“I should have got to my smartphone sooner,” she said. “But I was really just so shocked by what I was seeing, I didn’t know what to do. It was like seeing Jurassic World right in front of my eyes. It was a like a dinosaur.”
But soon after the creature made its reappearance, it slinked back under the water and was gone.
“It was up for less than a minute the second time,” Charlotte added. “I kinda believed in Nessie before, but I wanted to see the proof. I always imagined her as having a long neck and flippers, and I was right.”
But what do the experts have to say about Charlotte’s account and her photograph?
A Loch Ness Monster Expert Offers His Opinion
For the past 27 years, “Nessie” expert Steve Feltham has dedicated his life to solving the mystery of the Loch Ness Monster.
By his own account, he was astonished by the image.
“I am totally excited by this photograph. It’s the best of ‘Nessie’ in years,” said Mr. Feltham.
Recognized by the Guinness Book of Records for the longest continuous monster hunting vigil of Loch Ness, Feltham has made a career out of investigating “Nessie” sightings.
“There is clearly a solid object in the picture and it is relatively clear,” he said. “It warrants further study.”
There may be a mundane explanation such as a seal, but there have been “no reports of any seals or otters this year” in the loch.
Mr. Feltham, who lives on the shores of Loch Ness at Dores, added: “This is just the image we have been waiting on. Congratulations Charlotte!”
But what about all the other sightings of the Loch Ness Monster? Charlotte’s sensational encounter isn’t the only time “Nessie” has been seen this year…
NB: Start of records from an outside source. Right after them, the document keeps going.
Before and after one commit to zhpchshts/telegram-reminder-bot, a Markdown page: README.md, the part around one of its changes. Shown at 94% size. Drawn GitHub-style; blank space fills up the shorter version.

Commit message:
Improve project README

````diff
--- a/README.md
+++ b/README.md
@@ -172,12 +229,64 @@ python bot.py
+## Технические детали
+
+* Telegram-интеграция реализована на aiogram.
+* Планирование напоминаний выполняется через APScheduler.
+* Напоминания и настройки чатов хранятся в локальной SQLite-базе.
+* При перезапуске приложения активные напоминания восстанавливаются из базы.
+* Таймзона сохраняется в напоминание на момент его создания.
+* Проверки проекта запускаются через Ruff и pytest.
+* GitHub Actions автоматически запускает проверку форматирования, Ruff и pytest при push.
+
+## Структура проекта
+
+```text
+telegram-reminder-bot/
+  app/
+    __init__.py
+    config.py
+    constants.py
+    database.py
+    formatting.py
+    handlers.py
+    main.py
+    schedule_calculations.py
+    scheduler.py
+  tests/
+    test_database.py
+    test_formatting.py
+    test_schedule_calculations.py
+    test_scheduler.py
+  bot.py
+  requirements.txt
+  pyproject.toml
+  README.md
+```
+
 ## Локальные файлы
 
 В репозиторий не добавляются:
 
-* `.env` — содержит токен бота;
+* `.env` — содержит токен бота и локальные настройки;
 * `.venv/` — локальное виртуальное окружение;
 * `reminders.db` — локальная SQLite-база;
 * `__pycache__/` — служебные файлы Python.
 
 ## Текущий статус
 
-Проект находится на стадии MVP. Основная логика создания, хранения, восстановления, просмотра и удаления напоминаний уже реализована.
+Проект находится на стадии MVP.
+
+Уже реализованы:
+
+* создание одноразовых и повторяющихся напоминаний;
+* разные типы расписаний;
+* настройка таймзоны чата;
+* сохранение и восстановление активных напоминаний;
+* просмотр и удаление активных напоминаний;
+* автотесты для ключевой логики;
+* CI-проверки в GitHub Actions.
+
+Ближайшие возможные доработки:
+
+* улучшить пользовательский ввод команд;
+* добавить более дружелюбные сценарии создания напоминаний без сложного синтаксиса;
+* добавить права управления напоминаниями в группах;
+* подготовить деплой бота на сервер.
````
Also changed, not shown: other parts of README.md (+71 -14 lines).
There Are Many Excellent Sightings on Record
There have been four official sightings this year of the Loch Ness Monster.
The last previous glimpse of “Nessie” occurred on August 5th when another family was vacationing in the area. Coincidentally, they’re also from Leeds!
After traveling from Drumnadrochit to Fort Augustus, they looked out at the loch and spotted a strange looking lump on the surface of the water.
Initially, the lump was “very still and quiet at the time.”
“It looked dark brown in color and sort of like an upturned boat,” the father said.
Unfortunately, because they were driving and couldn’t pull over, the family didn’t manage to get any pictures.
But not everyone accepts the traditional explanation for the strange phenomena occurring at Loch Ness.
In fact, Professor Neil Gemmell thinks he will soon be able to explain all of the Loch Ness Monster sightings with his unique research project…
Not Everyone Is So Sure About Nessie
Professor Neil Gemmell, a New Zealand scientist, says he does not believe in “Nessie,” but is confident his research team will find a simple, biological explanation for the sightings at Loch Ness.
Gemmell, who teaches biology at New Zealand’s University of Otago, said a “living creature already on the books” will probably be found to explain some of the stories about the Loch Ness Monster.
“Wouldn’t it be amazing if we solved the mystery during our investigation,” he said. “Is there anything else, perhaps something unusual, like a giant catfish, sturgeon or eel in the Loch Ness? We are going to find out.”
The results of Gemmell’s project to canvass the Loch Ness are expected in early 2019.
Gemmell’s endeavor comes at a time when interest in the Loch Ness Monster is at an all-time high.
According to Google, there are around 200,000 searches each month for the Loch Ness Monster, and around 120,000 for information and accommodations close to Loch Ness.
The monster mystery is said to be worth millions of dollars in tourist revenue to the region.
Do you believe in the Loch Ness Monster?